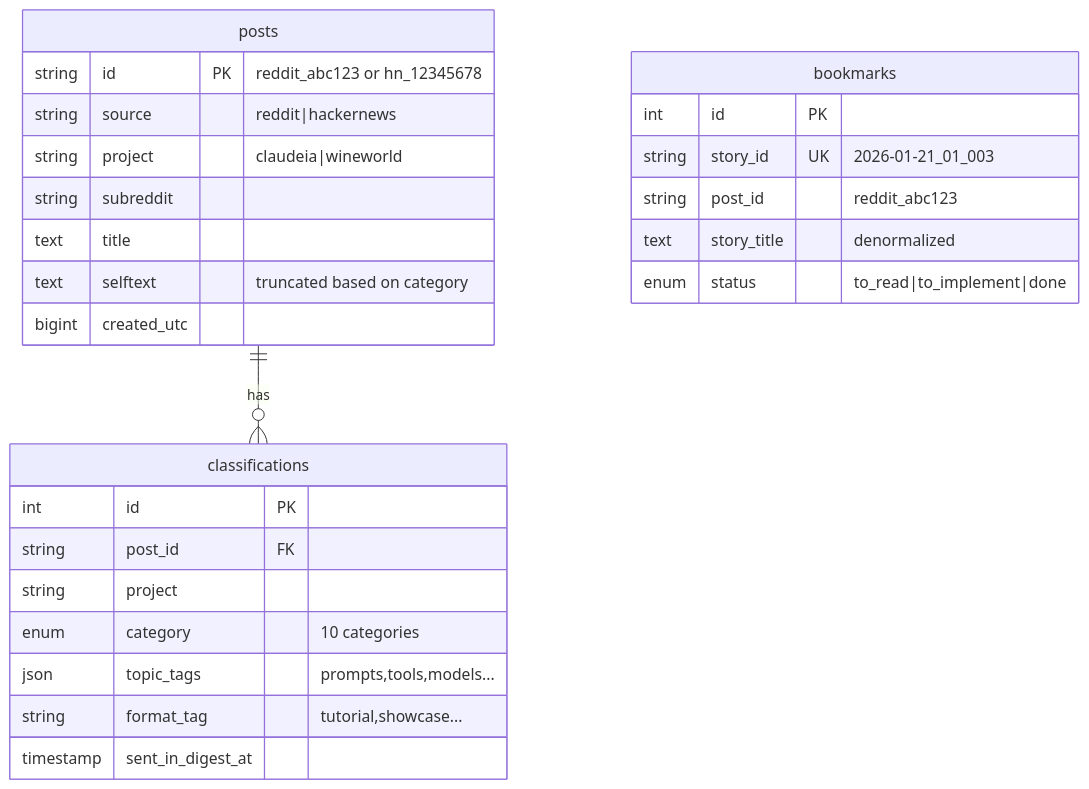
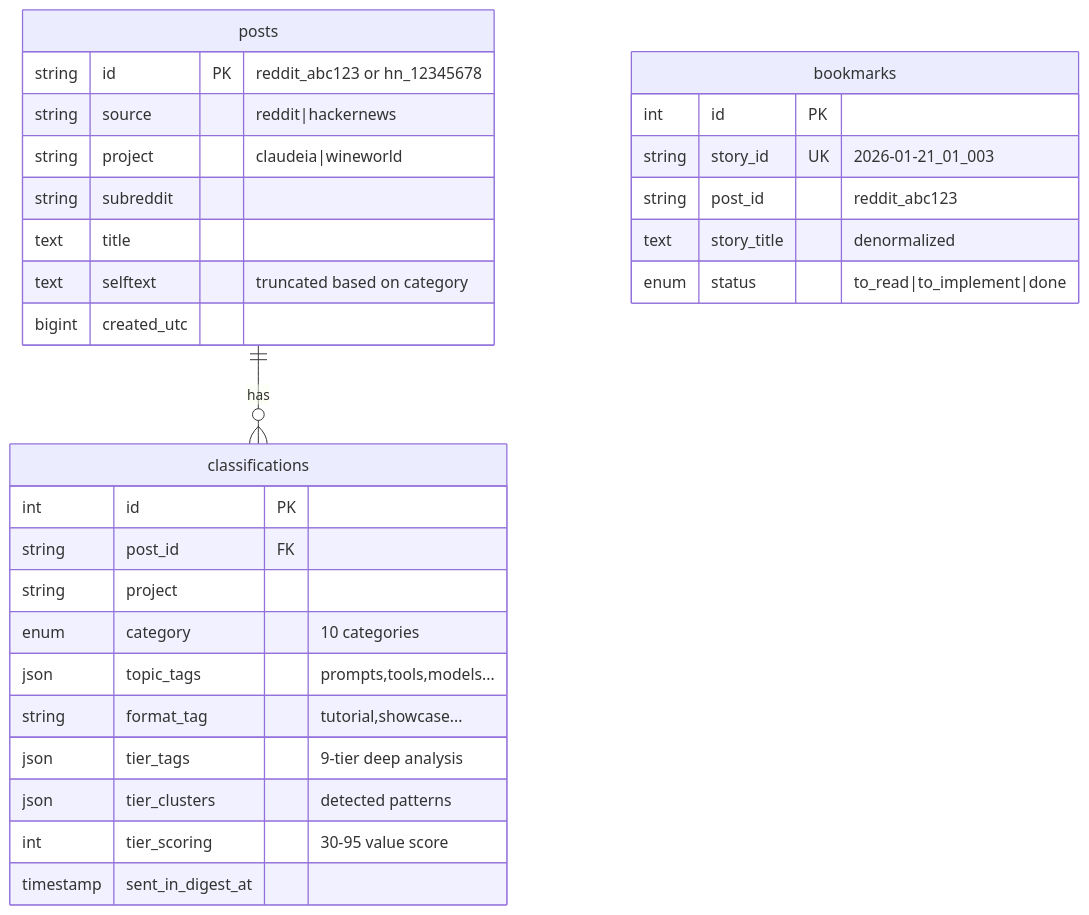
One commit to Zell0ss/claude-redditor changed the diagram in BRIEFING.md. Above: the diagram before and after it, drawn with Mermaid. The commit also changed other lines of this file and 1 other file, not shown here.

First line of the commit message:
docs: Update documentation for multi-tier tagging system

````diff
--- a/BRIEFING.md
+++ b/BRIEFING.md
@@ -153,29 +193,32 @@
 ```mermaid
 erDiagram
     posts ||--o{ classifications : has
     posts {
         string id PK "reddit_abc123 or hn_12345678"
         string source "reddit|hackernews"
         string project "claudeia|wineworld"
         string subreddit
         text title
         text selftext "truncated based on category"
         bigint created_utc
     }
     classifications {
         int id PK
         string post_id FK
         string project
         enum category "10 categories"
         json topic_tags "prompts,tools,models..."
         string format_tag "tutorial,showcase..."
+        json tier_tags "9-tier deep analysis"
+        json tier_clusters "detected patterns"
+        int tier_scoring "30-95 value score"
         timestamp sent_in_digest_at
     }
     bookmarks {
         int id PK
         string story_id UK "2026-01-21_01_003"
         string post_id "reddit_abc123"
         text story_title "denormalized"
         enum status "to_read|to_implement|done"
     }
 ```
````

....

## Exercise objective
Give back the records above word for word, minus any image they hold.

## Reply
One commit to Zell0ss/claude-redditor changed the diagram in BRIEFING.md. Above: the diagram before and after it, drawn with Mermaid. The commit also changed other lines of this file and 1 other file, not shown here.

First line of the commit message:
docs: Update documentation for multi-tier tagging system

````diff
--- a/BRIEFING.md
+++ b/BRIEFING.md
@@ -153,29 +193,32 @@
 ```mermaid
 erDiagram
     posts ||--o{ classifications : has
     posts {
         string id PK "reddit_abc123 or hn_12345678"
         string source "reddit|hackernews"
         string project "claudeia|wineworld"
         string subreddit
         text title
         text selftext "truncated based on category"
         bigint created_utc
     }
     classifications {
         int id PK
         string post_id FK
         string project
         enum category "10 categories"
         json topic_tags "prompts,tools,models..."
         string format_tag "tutorial,showcase..."
+        json tier_tags "9-tier deep analysis"
+        json tier_clusters "detected patterns"
+        int tier_scoring "30-95 value score"
         timestamp sent_in_digest_at
     }
     bookmarks {
         int id PK
         string story_id UK "2026-01-21_01_003"
         string post_id "reddit_abc123"
         text story_title "denormalized"
         enum status "to_read|to_implement|done"
     }
 ```
````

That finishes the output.